- Is the player comfortable with the character's specific abilities?
- What notable events in the character's backstory inform their Ideals, Bonds, and Flaws?
- What is the character's place in the world?
- What is the character's place in the plot?
- What parts of the world don't the party usually see?
Fortunately, there's a great way to determine all of the above.
I suggest running a session that focuses on two or three formative events from this character's past.
It should be clear to everyone that nothing is being set in stone until the end of the session. What half-orc wizard? Of course her character has been a halfling barbarian the whole time. No idea who you're talking about. You can even start with blanks on her character sheet and fill them in as you go (particularly for Ideals, Bonds, and Flaws).
I wouldn't necessarily state it outright, but this is also a good way to trial run the game for her. If it turns out she doesn't like it, you can always declare the session null and void. No harm, no foul.
The people attending can (should!) be the whole party. There is no point in keeping secrets from them, though there may be a point to keeping secrets from their characters. This can also be a nice break for your normal weekly game (but get buy in from those players first!). If your player isn't comfortable with having everyone there, consider just one or two other players. I'd advise against one on one, because it can be very intimidating to new players to have the GM looking expectantly at you every few minutes while you draw a blank.
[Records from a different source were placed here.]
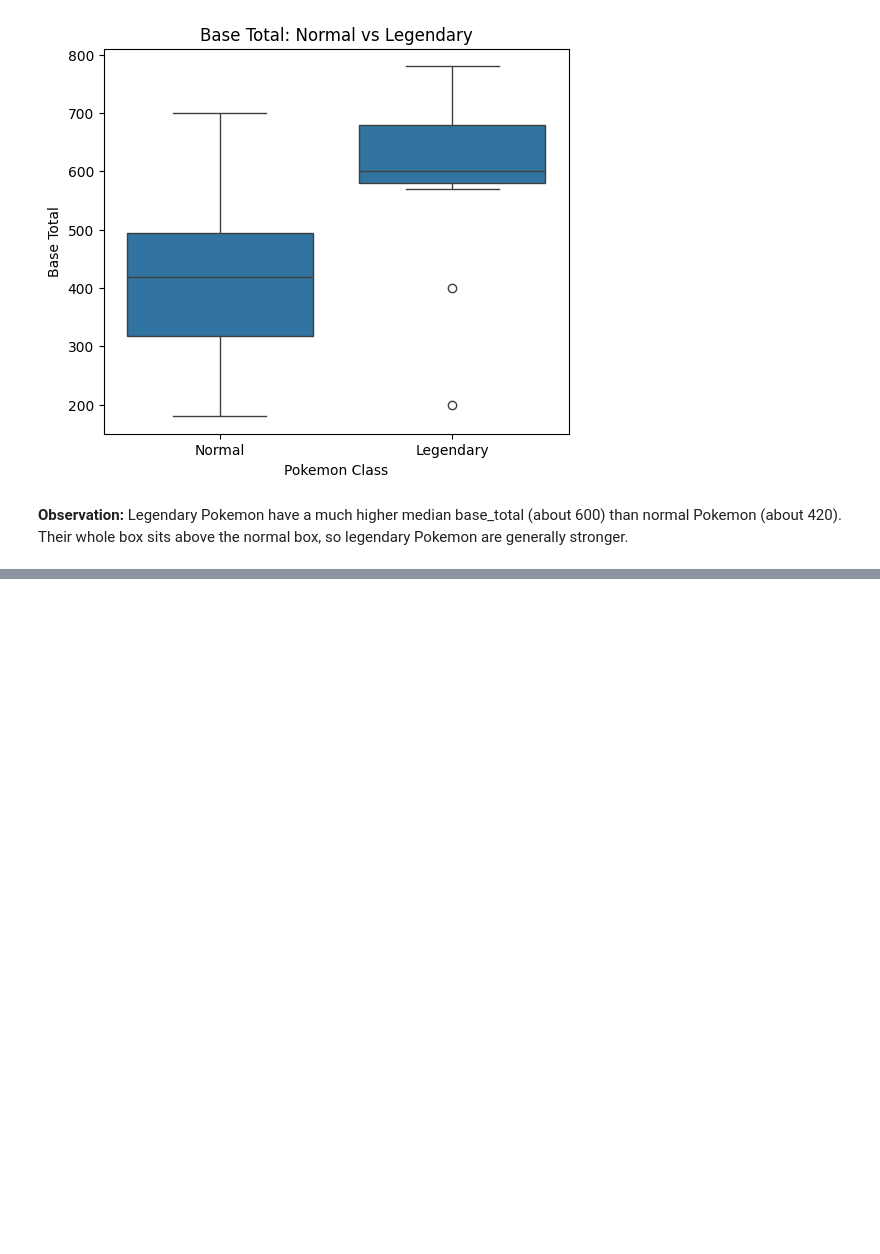
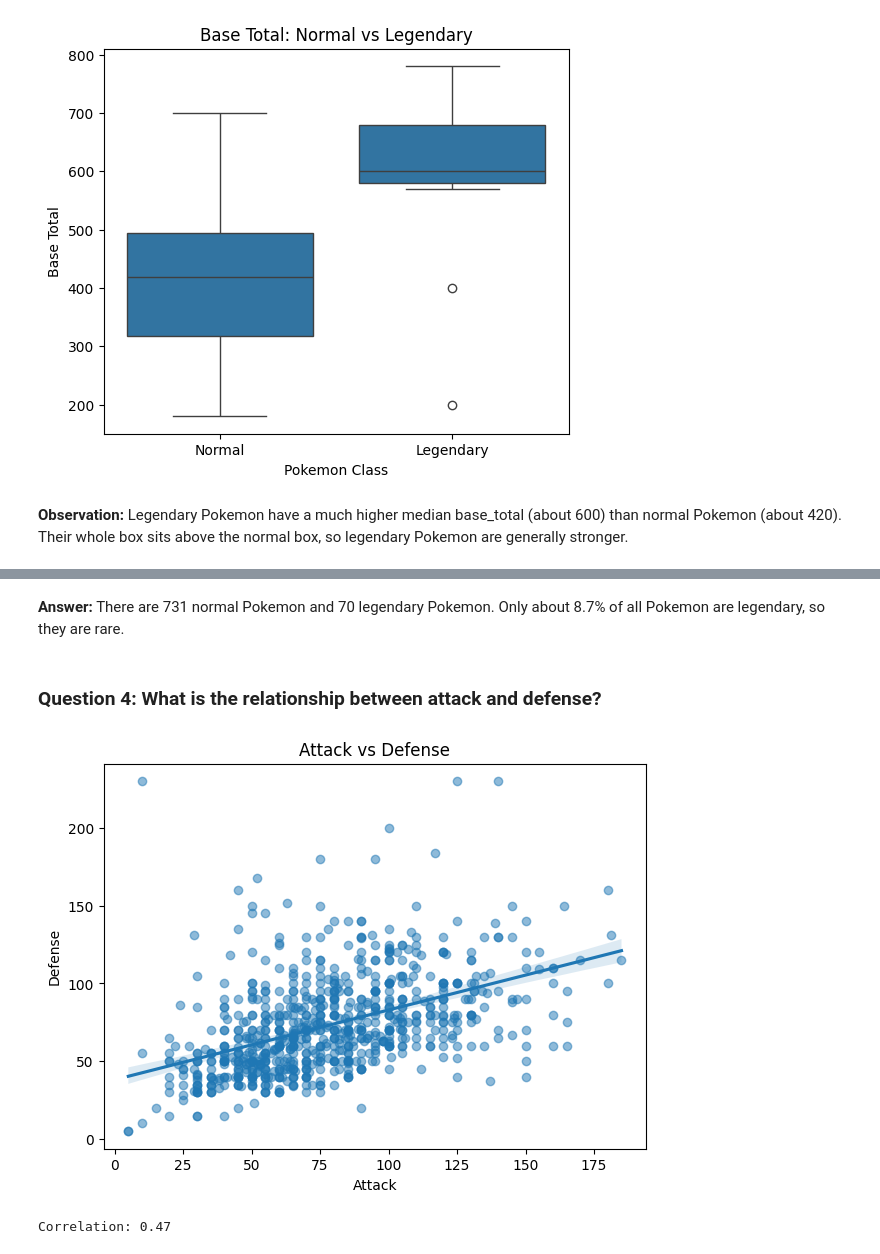
Before and after one commit to syeda-bisma05/pokemon-data-analysis, a Jupyter notebook: Pokemon_analysis.ipynb, the cells around one changed output, grey strips where cells are left out. Drawn from its saved outputs; the diff is of its cells as text; code cells hidden in the pictures; blank space fills up the shorter version.

```diff
--- a/Pokemon_analysis.ipynb
+++ b/Pokemon_analysis.ipynb
@@ -429,0 +503,20 @@ plt.show()
+# %% [markdown]
+
+
+**Answer:** There are 731 normal Pokemon and 70 legendary Pokemon. Only about 8.7% of all Pokemon are legendary, so they are rare.
+# %% [markdown]
+### Question 4: What is the relationship between attack and defense?
+# %%
+# Attack vs Defense ka scatter plot, saath mein trend line
+plt.figure(figsize=(7, 5))
+sns.regplot(data=df, x="attack", y="defense", scatter_kws={"alpha": 0.5})
+plt.title("Attack vs Defense")
+plt.xlabel("Attack")
+plt.ylabel("Defense")
+plt.show()
+
+# Talluq ka number (correlation) print karo
+print("Correlation:", round(df["attack"].corr(df["defense"]), 2))
+# %% [output]
+[figure, added]
+Correlation: 0.47
```
Also changed, not shown: parts of 23 cells of this notebook.
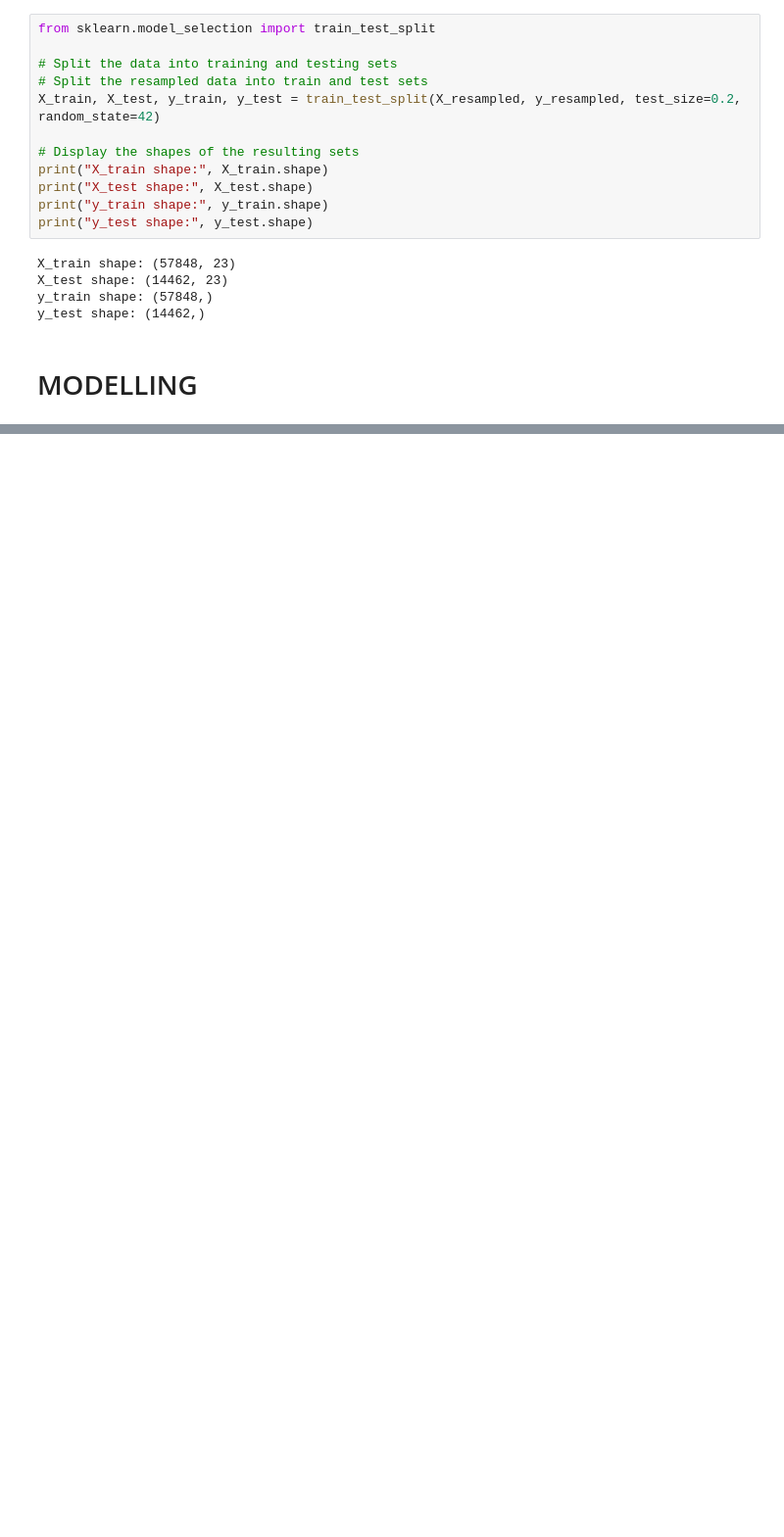
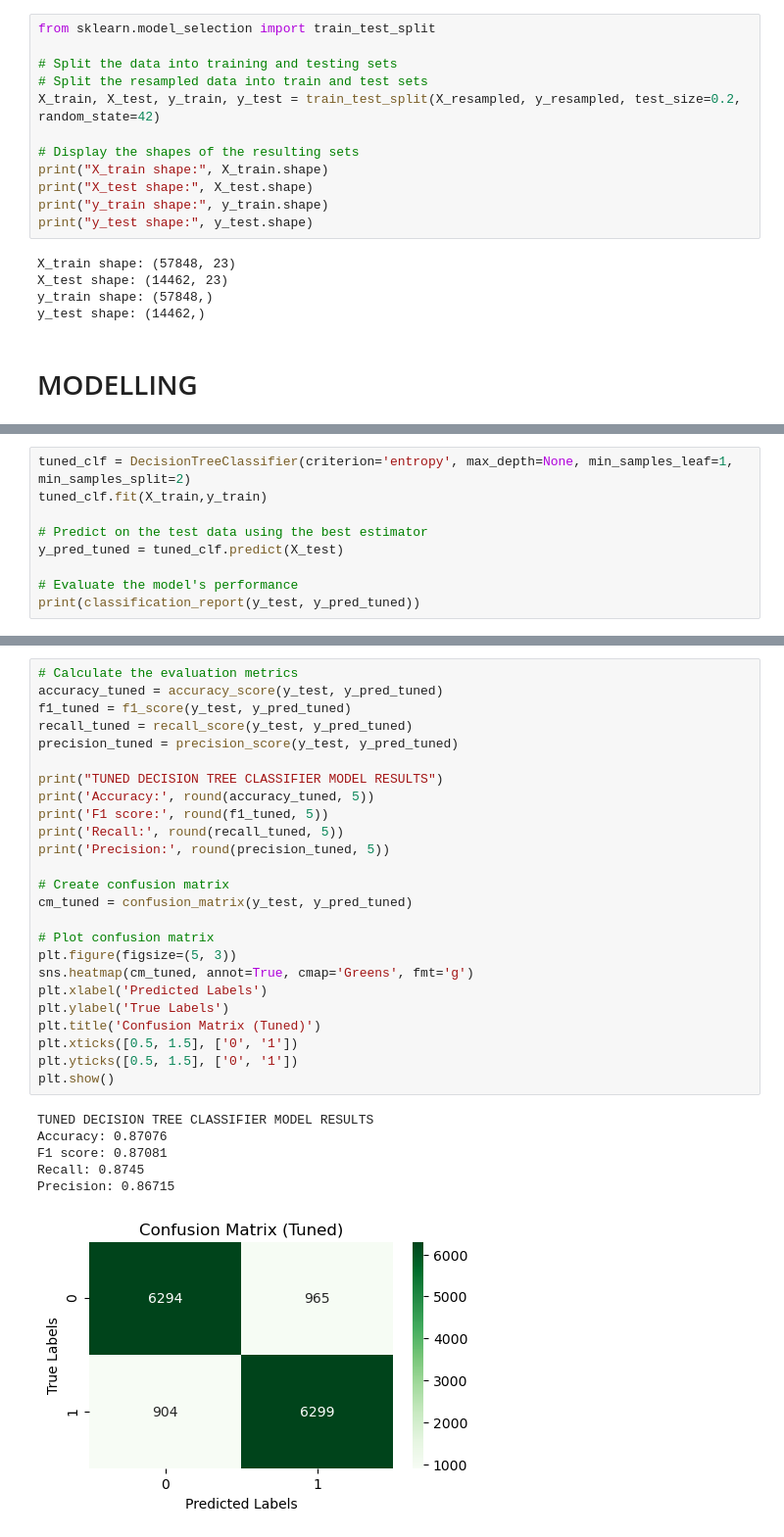
Before and after one commit to Isaac-Ndirangu-Muturi-749/Predictive-Marketing-Campaign-Analysis-Analysis-for-Bank-Term-Deposit-Subscription-Using-Decision-Tr, a Jupyter notebook: jupyter_notebook.ipynb, the cells around one changed output, grey strips where cells are left out. Shown at 98% size. Drawn from its saved outputs; the diff is of its cells as text; blank space fills up the shorter version.

```diff
--- a/jupyter_notebook.ipynb
+++ b/jupyter_notebook.ipynb
@@ -653,0 +743,9 @@ y_test shape: (14462,)
+# %%
+tuned_clf = DecisionTreeClassifier(criterion='entropy', max_depth=None, min_samples_leaf=1, min_samples_split=2)
+tuned_clf.fit(X_train,y_train)
+
+# Predict on the test data using the best estimator
+y_pred_tuned = tuned_clf.predict(X_test)
+
+# Evaluate the model's performance
+print(classification_report(y_test, y_pred_tuned))
@@ -653,0 +761,32 @@ y_test shape: (14462,)
+# %%
+# Calculate the evaluation metrics
+accuracy_tuned = accuracy_score(y_test, y_pred_tuned)
+f1_tuned = f1_score(y_test, y_pred_tuned)
+recall_tuned = recall_score(y_test, y_pred_tuned)
+precision_tuned = precision_score(y_test, y_pred_tuned)
+
+print("TUNED DECISION TREE CLASSIFIER MODEL RESULTS")
+print('Accuracy:', round(accuracy_tuned, 5))
+print('F1 score:', round(f1_tuned, 5))
+print('Recall:', round(recall_tuned, 5))
+print('Precision:', round(precision_tuned, 5))
+
+# Create confusion matrix
+cm_tuned = confusion_matrix(y_test, y_pred_tuned)
+
+# Plot confusion matrix
+plt.figure(figsize=(5, 3))
+sns.heatmap(cm_tuned, annot=True, cmap='Greens', fmt='g')
+plt.xlabel('Predicted Labels')
+plt.ylabel('True Labels')
+plt.title('Confusion Matrix (Tuned)')
+plt.xticks([0.5, 1.5], ['0', '1'])
+plt.yticks([0.5, 1.5], ['0', '1'])
+plt.show()
+# %% [output]
+TUNED DECISION TREE CLASSIFIER MODEL RESULTS
+Accuracy: 0.87076
+F1 score: 0.87081
+Recall: 0.8745
+Precision: 0.86715
+[figure, added]
```
Also changed, not shown: parts of 8 cells of this notebook.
The other players, if any, can have some fun here as well. Let them try out one-off characters, whether as PCs or NPCs. This can be great fodder for bringing in new characters to your main story line. Note that their characters don't even need to be in any kind of party or relationship with the main character. A chance encounter of the same-place-at-the-same-time variety is enough. Maybe they're on the same side in a bar brawl, or got matched against each other in a tournament of some kind.
The goal is to answer as many of the opening questions as possible. The tool to do that is to run a session. To ease the player into things, try running a combat and a non-combat encounter at each of levels one, three, and five or six. The idea is to give her the one to N leveling experience in a condensed form. This is helped by the fact that it's her flashback session, so she should get half or more of the group's focus, as opposed to the 1/5 she can expect in a normal five player session.
You can skip level one if you think the player is comfortable enough with the bare basics. Level three is recommended because that's when most classes get their iconic and differentiating archetypes. Full casting classes also get second level spells, which is a good introduction to their resource management. Level five gets martial types an extra attack and casters third level spells. If the chosen class has a cool and exciting ability at level six, just go with it. That one level shouldn't make a big difference in combat or anything, and if it helps her get a feel for the class, then why not?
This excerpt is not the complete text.